Task directions -> Please retype every record exactly as it appears, omitting the pictures.

────────

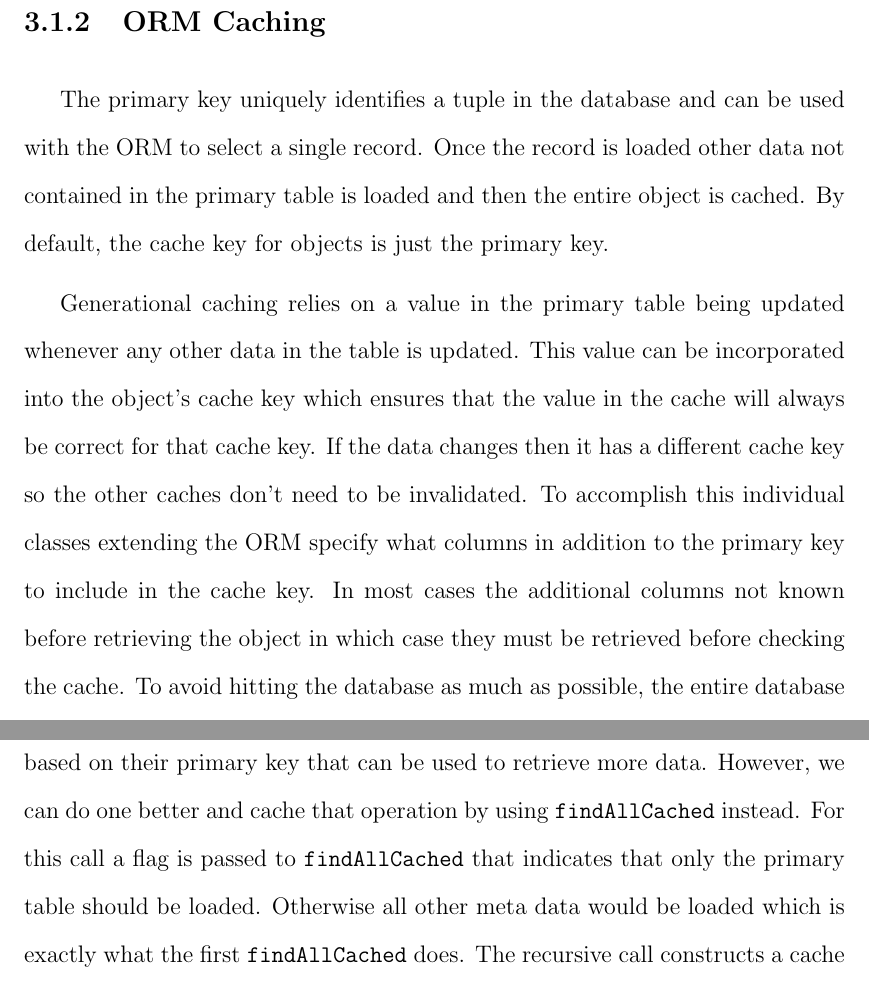
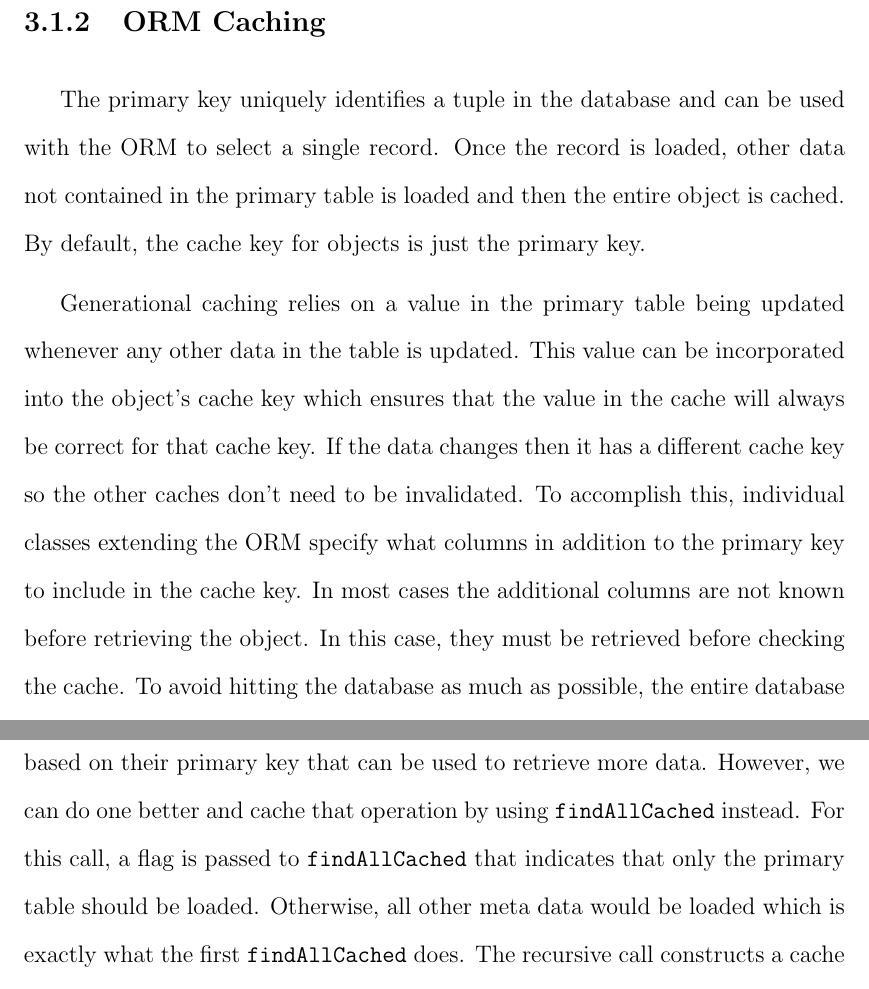
Before and after one commit to marczych/generational-caching-thesis, a LaTeX thesis (thesis.tex): two parts of pages 25 and 27 of 35, joined at a grey line, cut so that both start at the same text. Compiled offline with pdfLaTeX.

Commit message:
Corrections and TODOs for rest of paper

```diff
--- a/thesis.tex
+++ b/thesis.tex
@@ -411,17 +413,19 @@ The second data type are fragments of HTML.
 These are typically generated from data retrieved from the database and need to be invalidated anytime the underlying data has changed.
 Finally, results of ad hoc queries are also cached.
 These typically are used in addition to the ORM to gather more complex data.
+%TODO: Picture?
 
 \subsection{ORM Caching}
 The primary key uniquely identifies a tuple in the database and can be used with the ORM to select a single record.
-Once the record is loaded other data not contained in the primary table is loaded and then the entire object is cached.
+Once the record is loaded, other data not contained in the primary table is loaded and then the entire object is cached.
 By default, the cache key for objects is just the primary key.
 
 Generational caching relies on a value in the primary table being updated whenever any other data in the table is updated.
 This value can be incorporated into the object's cache key which ensures that the value in the cache will always be correct for that cache key.
 If the data changes then it has a different cache key so the other caches don't need to be invalidated.
-To accomplish this individual classes extending the ORM specify what columns in addition to the primary key to include in the cache key.
-In most cases the additional columns not known before retrieving the object in which case they must be retrieved before checking the cache.
+To accomplish this, individual classes extending the ORM specify what columns in addition to the primary key to include in the cache key.
+In most cases the additional columns are not known before retrieving the object.
+In this case, they must be retrieved before checking the cache.
 To avoid hitting the database as much as possible, the entire database tuple that is used to generate the cache key is cached using its primary key.
 This cache is deleted anytime the object is saved.
 
@@ -445,18 +449,21 @@ A list of primary keys is provided and the ORM selects those tuples from the dat
 In order to add caching to {\tt findAllByKey} we add a wrapper method called {\tt findAllCached}.
 At a very high-level, this method constructs cache keys for the given primary keys and performs a cache get on them.
 Any objects that were not cached are retrieved from the database using {\tt findAllByKey} and are then stored in the cache.
+% TDOO: Picture.
 
 We allow classes derived from the ORM to specify which columns in addition to the primary key to include in the cache key.
 More data must be retrieved from the database to construct the cache key if only the primary keys are provided to {\tt findAllCached} and the derived class specifies additional cache key columns.
 Fortunately we already have a method, {\tt findAllBykey}, that retrieves objects based on their primary key that can be used to retrieve more data.
 However, we can do one better and cache that operation by using {\tt findAllCached} instead.
-For this call a flag is passed to {\tt findAllCached} that indicates that only the primary table should be loaded.
-Otherwise all other meta data would be loaded which is exactly what the first {\tt findAllCached} does.
+For this call, a flag is passed to {\tt findAllCached} that indicates that only the primary table should be loaded.
+Otherwise, all other meta data would be loaded which is exactly what the first {\tt findAllCached} does.
 The recursive call constructs a cache key using only the primary key to avoid infinite recursion.
 
 The {\textsf Memcached} operations are performed using {\tt getMulti} to minimize the network overhead involved in doing multiple sequential {\textsf Memcached} {\tt get}s.
 All cached objects are retrieved with one {\tt getMulti} call and the uncached objects are retrieved with one database query.
 The uncached objects are then cached for later use.
+
+% TODO: Indicate what functionality existed previously and what I added (overview of cache APIs).
 
 \subsection{Caching HTML}
 We also cache fragments of HTML because template code can be fairly slow and unperformant.
```
Also changed, not shown: thesis.tex (2 more changed lines).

────────

Output of the exercise ->
Before and after one commit to marczych/generational-caching-thesis, a LaTeX thesis (thesis.tex): two parts of pages 25 and 27 of 35, joined at a grey line, cut so that both start at the same text. Compiled offline with pdfLaTeX.

Commit message:
Corrections and TODOs for rest of paper

```diff
--- a/thesis.tex
+++ b/thesis.tex
@@ -411,17 +413,19 @@ The second data type are fragments of HTML.
 These are typically generated from data retrieved from the database and need to be invalidated anytime the underlying data has changed.
 Finally, results of ad hoc queries are also cached.
 These typically are used in addition to the ORM to gather more complex data.
+%TODO: Picture?
 
 \subsection{ORM Caching}
 The primary key uniquely identifies a tuple in the database and can be used with the ORM to select a single record.
-Once the record is loaded other data not contained in the primary table is loaded and then the entire object is cached.
+Once the record is loaded, other data not contained in the primary table is loaded and then the entire object is cached.
 By default, the cache key for objects is just the primary key.
 
 Generational caching relies on a value in the primary table being updated whenever any other data in the table is updated.
 This value can be incorporated into the object's cache key which ensures that the value in the cache will always be correct for that cache key.
 If the data changes then it has a different cache key so the other caches don't need to be invalidated.
-To accomplish this individual classes extending the ORM specify what columns in addition to the primary key to include in the cache key.
-In most cases the additional columns not known before retrieving the object in which case they must be retrieved before checking the cache.
+To accomplish this, individual classes extending the ORM specify what columns in addition to the primary key to include in the cache key.
+In most cases the additional columns are not known before retrieving the object.
+In this case, they must be retrieved before checking the cache.
 To avoid hitting the database as much as possible, the entire database tuple that is used to generate the cache key is cached using its primary key.
 This cache is deleted anytime the object is saved.
 
@@ -445,18 +449,21 @@ A list of primary keys is provided and the ORM selects those tuples from the dat
 In order to add caching to {\tt findAllByKey} we add a wrapper method called {\tt findAllCached}.
 At a very high-level, this method constructs cache keys for the given primary keys and performs a cache get on them.
 Any objects that were not cached are retrieved from the database using {\tt findAllByKey} and are then stored in the cache.
+% TDOO: Picture.
 
 We allow classes derived from the ORM to specify which columns in addition to the primary key to include in the cache key.
 More data must be retrieved from the database to construct the cache key if only the primary keys are provided to {\tt findAllCached} and the derived class specifies additional cache key columns.
 Fortunately we already have a method, {\tt findAllBykey}, that retrieves objects based on their primary key that can be used to retrieve more data.
 However, we can do one better and cache that operation by using {\tt findAllCached} instead.
-For this call a flag is passed to {\tt findAllCached} that indicates that only the primary table should be loaded.
-Otherwise all other meta data would be loaded which is exactly what the first {\tt findAllCached} does.
+For this call, a flag is passed to {\tt findAllCached} that indicates that only the primary table should be loaded.
+Otherwise, all other meta data would be loaded which is exactly what the first {\tt findAllCached} does.
 The recursive call constructs a cache key using only the primary key to avoid infinite recursion.
 
 The {\textsf Memcached} operations are performed using {\tt getMulti} to minimize the network overhead involved in doing multiple sequential {\textsf Memcached} {\tt get}s.
 All cached objects are retrieved with one {\tt getMulti} call and the uncached objects are retrieved with one database query.
 The uncached objects are then cached for later use.
+
+% TODO: Indicate what functionality existed previously and what I added (overview of cache APIs).
 
 \subsection{Caching HTML}
 We also cache fragments of HTML because template code can be fairly slow and unperformant.
```
Also changed, not shown: thesis.tex (2 more changed lines).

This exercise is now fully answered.